Records for the exercise:
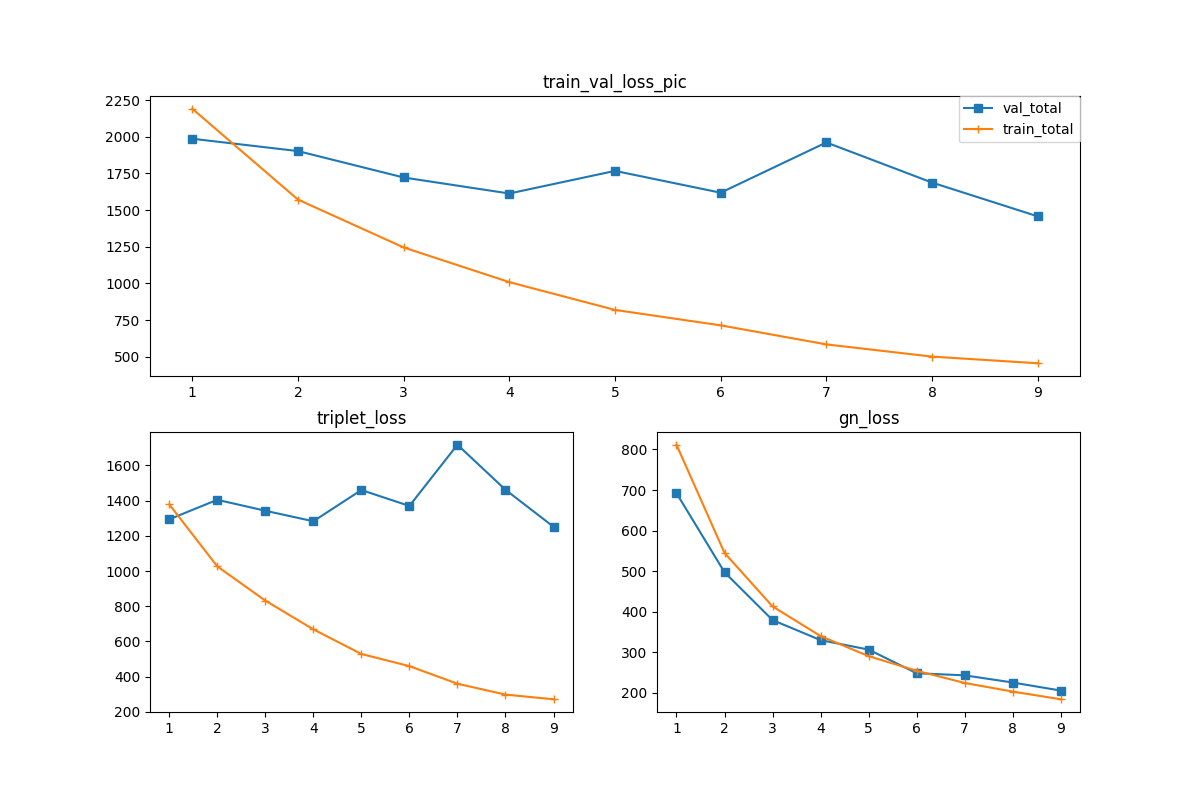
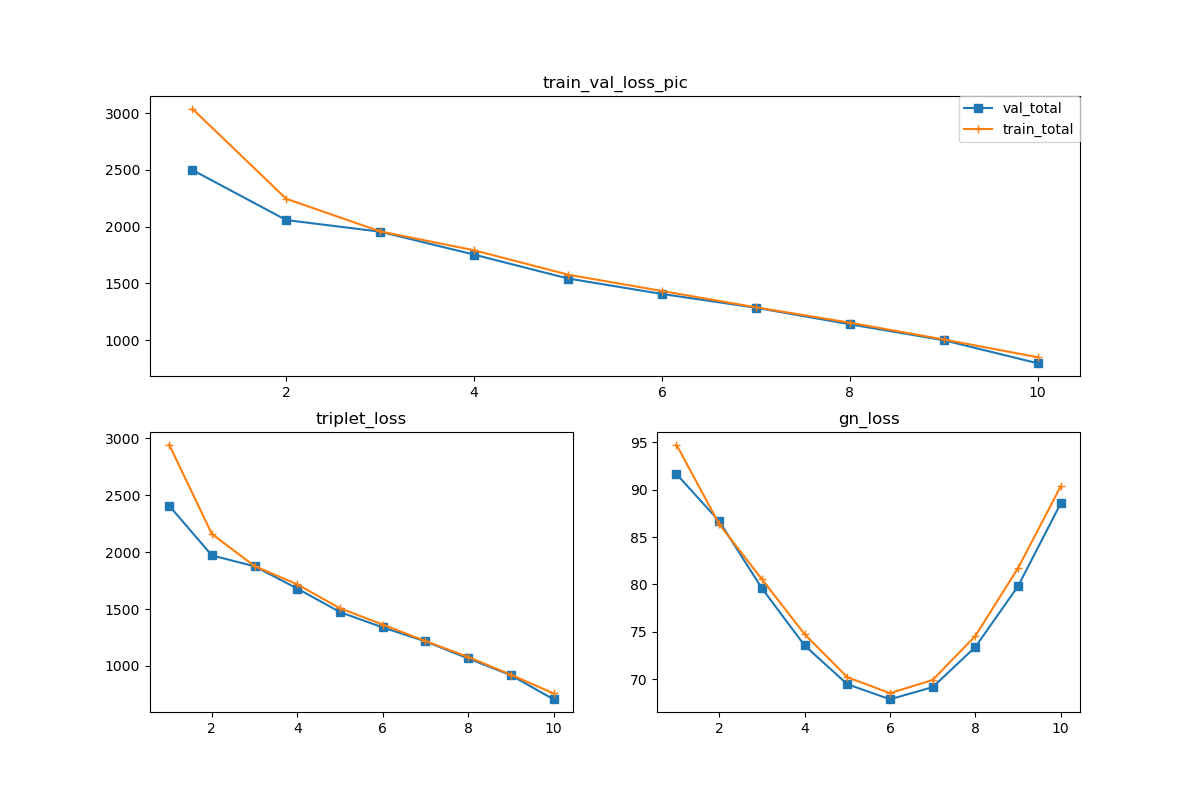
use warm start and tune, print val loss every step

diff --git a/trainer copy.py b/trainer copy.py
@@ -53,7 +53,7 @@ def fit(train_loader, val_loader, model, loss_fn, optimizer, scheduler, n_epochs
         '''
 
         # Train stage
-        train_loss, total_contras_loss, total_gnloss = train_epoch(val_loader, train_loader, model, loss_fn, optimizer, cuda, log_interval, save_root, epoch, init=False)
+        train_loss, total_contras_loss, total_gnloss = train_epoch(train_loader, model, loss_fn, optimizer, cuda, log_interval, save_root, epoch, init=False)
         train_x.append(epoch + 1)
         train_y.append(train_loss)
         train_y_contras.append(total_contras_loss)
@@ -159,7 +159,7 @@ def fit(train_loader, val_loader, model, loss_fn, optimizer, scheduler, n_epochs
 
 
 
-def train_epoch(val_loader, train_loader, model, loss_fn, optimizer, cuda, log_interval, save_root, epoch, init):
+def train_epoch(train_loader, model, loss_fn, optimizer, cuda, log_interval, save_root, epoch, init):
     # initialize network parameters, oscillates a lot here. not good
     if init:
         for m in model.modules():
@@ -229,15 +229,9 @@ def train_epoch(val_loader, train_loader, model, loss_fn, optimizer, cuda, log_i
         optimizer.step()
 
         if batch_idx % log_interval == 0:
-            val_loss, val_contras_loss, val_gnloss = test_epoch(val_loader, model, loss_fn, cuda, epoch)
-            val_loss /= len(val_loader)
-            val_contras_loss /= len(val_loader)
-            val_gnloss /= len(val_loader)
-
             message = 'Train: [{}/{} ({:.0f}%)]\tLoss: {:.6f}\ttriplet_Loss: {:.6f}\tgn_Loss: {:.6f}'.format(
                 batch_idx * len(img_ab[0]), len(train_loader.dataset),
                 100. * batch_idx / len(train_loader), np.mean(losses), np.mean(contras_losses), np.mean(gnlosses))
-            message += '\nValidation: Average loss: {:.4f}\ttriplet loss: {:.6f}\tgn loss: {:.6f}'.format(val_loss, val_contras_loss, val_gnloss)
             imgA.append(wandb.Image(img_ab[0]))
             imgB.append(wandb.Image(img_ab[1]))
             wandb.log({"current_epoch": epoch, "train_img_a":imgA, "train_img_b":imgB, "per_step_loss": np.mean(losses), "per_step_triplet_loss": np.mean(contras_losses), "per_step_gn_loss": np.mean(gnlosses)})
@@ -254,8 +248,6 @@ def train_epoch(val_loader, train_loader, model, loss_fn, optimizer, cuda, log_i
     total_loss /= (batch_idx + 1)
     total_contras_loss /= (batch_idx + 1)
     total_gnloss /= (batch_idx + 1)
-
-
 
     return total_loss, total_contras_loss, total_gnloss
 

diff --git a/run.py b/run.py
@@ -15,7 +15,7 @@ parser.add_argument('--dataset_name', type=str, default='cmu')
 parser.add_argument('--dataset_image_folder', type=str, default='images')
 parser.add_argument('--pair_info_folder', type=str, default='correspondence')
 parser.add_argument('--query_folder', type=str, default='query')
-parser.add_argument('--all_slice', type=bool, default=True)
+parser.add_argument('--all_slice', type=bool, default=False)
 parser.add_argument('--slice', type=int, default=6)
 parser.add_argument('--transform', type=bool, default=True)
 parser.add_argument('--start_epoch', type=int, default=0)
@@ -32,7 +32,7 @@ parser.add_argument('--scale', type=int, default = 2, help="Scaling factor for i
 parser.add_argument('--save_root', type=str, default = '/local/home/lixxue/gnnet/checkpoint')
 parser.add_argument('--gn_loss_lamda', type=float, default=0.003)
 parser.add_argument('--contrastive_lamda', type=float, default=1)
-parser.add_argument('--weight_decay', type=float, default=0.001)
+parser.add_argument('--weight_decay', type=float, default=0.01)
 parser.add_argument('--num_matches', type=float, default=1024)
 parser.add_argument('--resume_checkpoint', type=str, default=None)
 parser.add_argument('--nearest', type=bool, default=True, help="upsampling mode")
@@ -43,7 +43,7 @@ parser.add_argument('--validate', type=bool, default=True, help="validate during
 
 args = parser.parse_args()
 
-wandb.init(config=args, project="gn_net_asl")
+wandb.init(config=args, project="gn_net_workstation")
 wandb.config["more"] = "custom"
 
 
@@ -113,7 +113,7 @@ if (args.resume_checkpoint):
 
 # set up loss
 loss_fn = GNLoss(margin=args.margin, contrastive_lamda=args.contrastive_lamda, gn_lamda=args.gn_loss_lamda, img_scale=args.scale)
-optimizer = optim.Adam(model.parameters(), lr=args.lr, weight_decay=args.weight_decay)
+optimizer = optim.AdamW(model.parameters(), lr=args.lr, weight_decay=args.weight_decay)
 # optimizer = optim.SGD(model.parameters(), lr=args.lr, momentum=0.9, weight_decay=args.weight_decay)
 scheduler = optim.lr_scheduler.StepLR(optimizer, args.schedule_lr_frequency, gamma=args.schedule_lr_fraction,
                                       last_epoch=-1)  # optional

* * *

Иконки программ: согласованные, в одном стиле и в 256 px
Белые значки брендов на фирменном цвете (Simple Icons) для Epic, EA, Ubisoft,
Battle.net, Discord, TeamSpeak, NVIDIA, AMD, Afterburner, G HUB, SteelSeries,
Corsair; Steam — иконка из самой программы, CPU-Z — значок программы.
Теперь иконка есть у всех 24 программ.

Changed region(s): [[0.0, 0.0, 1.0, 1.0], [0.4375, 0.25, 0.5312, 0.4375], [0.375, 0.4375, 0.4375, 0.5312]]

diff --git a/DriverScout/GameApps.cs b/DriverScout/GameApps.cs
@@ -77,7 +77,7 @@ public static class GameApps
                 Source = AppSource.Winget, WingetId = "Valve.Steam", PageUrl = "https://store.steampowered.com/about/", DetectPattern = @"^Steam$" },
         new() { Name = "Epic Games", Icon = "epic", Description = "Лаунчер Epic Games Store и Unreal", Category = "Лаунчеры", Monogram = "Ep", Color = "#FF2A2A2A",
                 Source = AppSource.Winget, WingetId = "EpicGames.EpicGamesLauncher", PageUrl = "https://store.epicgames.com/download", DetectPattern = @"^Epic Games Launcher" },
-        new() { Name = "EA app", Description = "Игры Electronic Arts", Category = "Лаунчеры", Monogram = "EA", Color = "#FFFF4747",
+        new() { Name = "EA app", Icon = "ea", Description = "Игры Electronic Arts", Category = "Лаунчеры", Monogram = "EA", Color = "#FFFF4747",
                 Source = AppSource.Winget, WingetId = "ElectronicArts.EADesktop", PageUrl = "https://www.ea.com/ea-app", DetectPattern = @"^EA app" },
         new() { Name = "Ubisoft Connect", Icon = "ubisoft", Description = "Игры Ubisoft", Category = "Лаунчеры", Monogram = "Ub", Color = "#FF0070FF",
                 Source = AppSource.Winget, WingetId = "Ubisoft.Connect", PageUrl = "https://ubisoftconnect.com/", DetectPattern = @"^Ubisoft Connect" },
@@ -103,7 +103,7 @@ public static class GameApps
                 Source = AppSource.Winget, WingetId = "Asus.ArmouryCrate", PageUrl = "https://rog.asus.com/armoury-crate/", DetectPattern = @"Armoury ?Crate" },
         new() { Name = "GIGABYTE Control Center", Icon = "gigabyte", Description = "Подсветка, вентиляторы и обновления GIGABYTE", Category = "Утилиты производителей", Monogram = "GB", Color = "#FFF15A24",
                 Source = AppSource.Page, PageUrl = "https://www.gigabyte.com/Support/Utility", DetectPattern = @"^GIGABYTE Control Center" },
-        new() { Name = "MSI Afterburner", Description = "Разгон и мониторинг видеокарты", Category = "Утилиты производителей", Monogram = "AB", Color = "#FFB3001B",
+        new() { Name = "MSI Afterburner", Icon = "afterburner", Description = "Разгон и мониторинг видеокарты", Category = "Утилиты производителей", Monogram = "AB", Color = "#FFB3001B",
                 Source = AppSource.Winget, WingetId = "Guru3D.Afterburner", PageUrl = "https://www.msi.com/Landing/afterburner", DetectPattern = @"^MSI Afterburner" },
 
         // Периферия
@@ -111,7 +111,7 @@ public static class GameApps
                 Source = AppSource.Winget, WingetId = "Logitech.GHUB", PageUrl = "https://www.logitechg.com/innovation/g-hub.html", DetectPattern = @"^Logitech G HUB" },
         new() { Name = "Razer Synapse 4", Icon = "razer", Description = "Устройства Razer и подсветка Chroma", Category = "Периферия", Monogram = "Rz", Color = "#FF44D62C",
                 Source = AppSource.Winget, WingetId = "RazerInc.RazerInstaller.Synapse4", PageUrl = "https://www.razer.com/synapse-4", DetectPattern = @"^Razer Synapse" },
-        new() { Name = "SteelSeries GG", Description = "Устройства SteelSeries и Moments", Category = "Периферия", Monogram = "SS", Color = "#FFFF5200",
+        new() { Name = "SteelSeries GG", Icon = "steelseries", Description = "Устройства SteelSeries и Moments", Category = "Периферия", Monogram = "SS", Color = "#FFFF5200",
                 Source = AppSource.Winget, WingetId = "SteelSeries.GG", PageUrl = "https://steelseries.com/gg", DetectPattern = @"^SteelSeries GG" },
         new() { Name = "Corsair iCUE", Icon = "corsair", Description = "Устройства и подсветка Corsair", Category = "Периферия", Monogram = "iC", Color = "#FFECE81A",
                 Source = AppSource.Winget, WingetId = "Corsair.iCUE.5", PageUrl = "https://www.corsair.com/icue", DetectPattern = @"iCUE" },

--

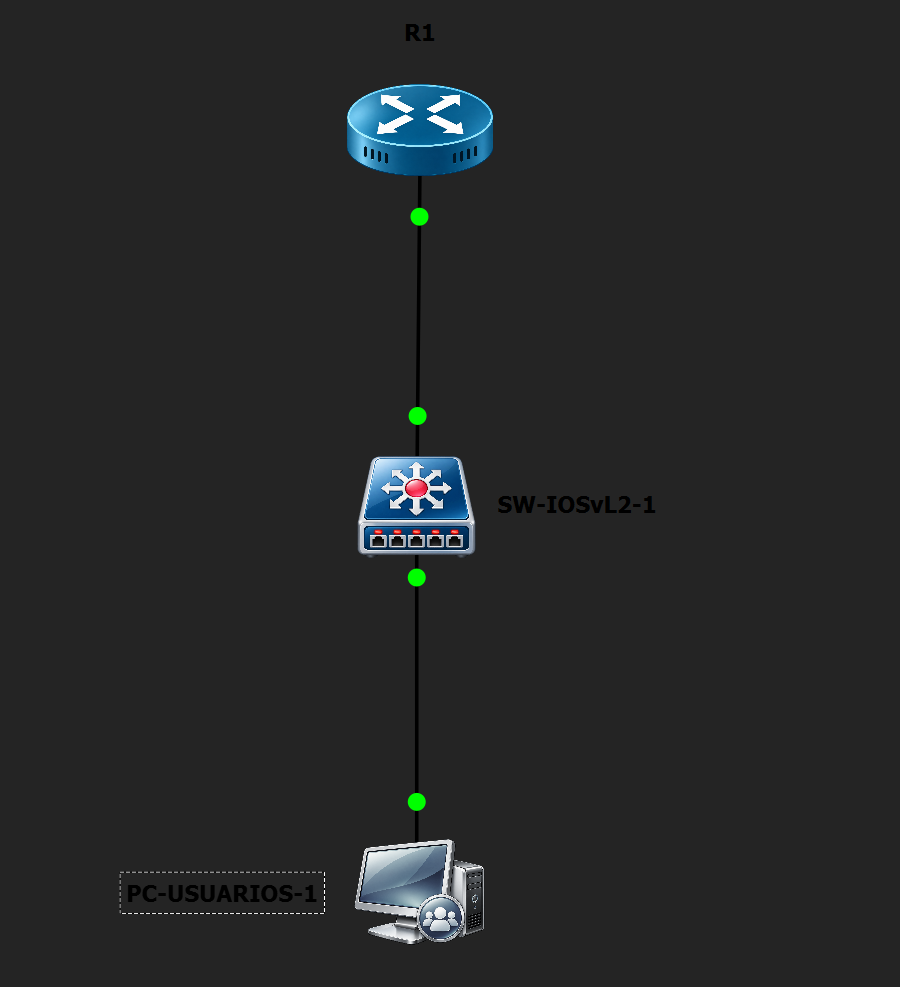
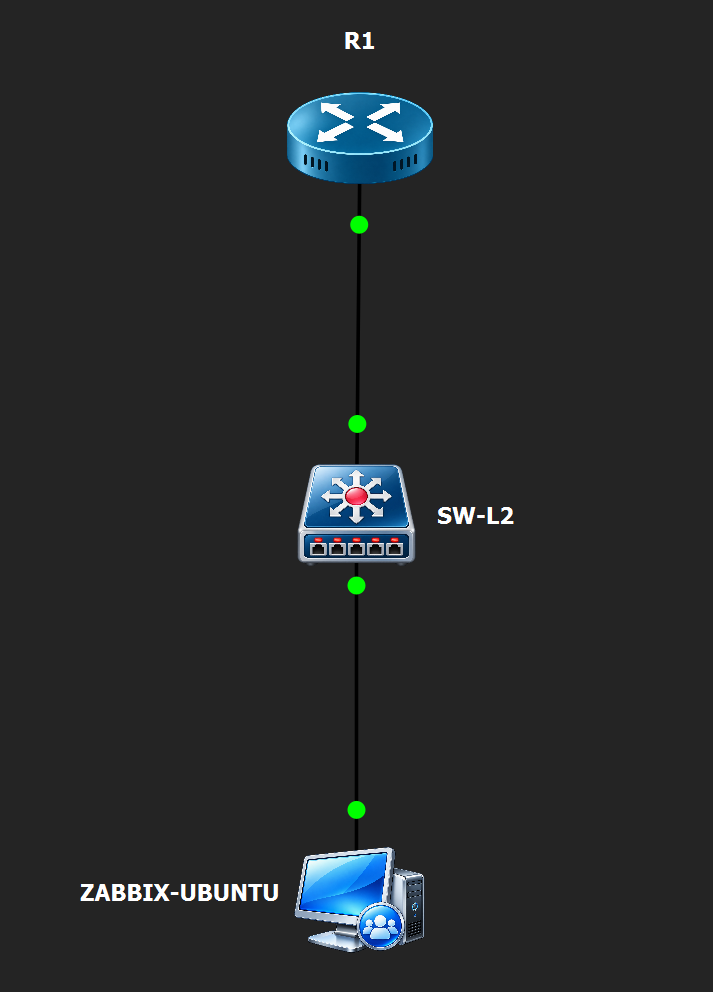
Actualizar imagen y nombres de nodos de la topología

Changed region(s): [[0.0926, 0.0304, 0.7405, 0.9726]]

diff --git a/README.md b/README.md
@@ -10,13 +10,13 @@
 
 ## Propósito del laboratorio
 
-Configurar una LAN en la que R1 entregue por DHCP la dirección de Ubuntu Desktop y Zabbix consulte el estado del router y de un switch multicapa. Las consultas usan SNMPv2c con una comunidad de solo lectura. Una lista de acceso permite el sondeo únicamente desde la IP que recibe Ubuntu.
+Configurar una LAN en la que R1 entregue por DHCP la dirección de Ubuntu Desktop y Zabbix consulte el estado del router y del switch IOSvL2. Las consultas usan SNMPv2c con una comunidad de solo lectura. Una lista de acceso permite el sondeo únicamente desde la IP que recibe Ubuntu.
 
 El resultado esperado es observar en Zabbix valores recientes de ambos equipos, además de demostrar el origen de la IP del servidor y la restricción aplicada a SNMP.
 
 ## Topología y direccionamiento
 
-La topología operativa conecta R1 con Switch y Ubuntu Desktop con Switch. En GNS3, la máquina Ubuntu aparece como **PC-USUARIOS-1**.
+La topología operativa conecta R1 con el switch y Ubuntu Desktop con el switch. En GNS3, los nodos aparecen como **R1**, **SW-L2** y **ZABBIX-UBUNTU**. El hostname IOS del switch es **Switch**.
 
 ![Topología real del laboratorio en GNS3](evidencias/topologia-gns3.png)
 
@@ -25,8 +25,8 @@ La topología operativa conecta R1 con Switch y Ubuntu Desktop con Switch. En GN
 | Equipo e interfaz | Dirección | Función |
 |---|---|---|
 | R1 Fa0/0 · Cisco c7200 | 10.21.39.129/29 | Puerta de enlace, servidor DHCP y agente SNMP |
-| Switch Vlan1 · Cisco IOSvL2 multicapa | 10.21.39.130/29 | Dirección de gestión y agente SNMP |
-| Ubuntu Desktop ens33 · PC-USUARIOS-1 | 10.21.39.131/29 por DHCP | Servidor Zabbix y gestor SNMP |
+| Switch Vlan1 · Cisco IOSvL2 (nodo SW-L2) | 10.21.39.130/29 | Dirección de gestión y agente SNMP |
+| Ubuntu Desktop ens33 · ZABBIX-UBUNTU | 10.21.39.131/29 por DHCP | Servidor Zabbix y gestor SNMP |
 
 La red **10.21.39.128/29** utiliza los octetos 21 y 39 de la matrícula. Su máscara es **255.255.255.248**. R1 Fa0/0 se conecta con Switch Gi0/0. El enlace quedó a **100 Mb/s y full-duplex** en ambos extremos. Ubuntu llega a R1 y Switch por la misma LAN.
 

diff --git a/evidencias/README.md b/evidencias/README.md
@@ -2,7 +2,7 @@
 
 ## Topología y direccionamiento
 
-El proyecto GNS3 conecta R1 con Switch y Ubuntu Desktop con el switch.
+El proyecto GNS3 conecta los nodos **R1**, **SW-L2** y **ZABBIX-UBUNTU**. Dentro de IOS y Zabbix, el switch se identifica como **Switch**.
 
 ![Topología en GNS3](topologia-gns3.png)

Directions:
Scan the records for lines with the string "Description". Give the number of such lines and nothing else.

Exercise output:
11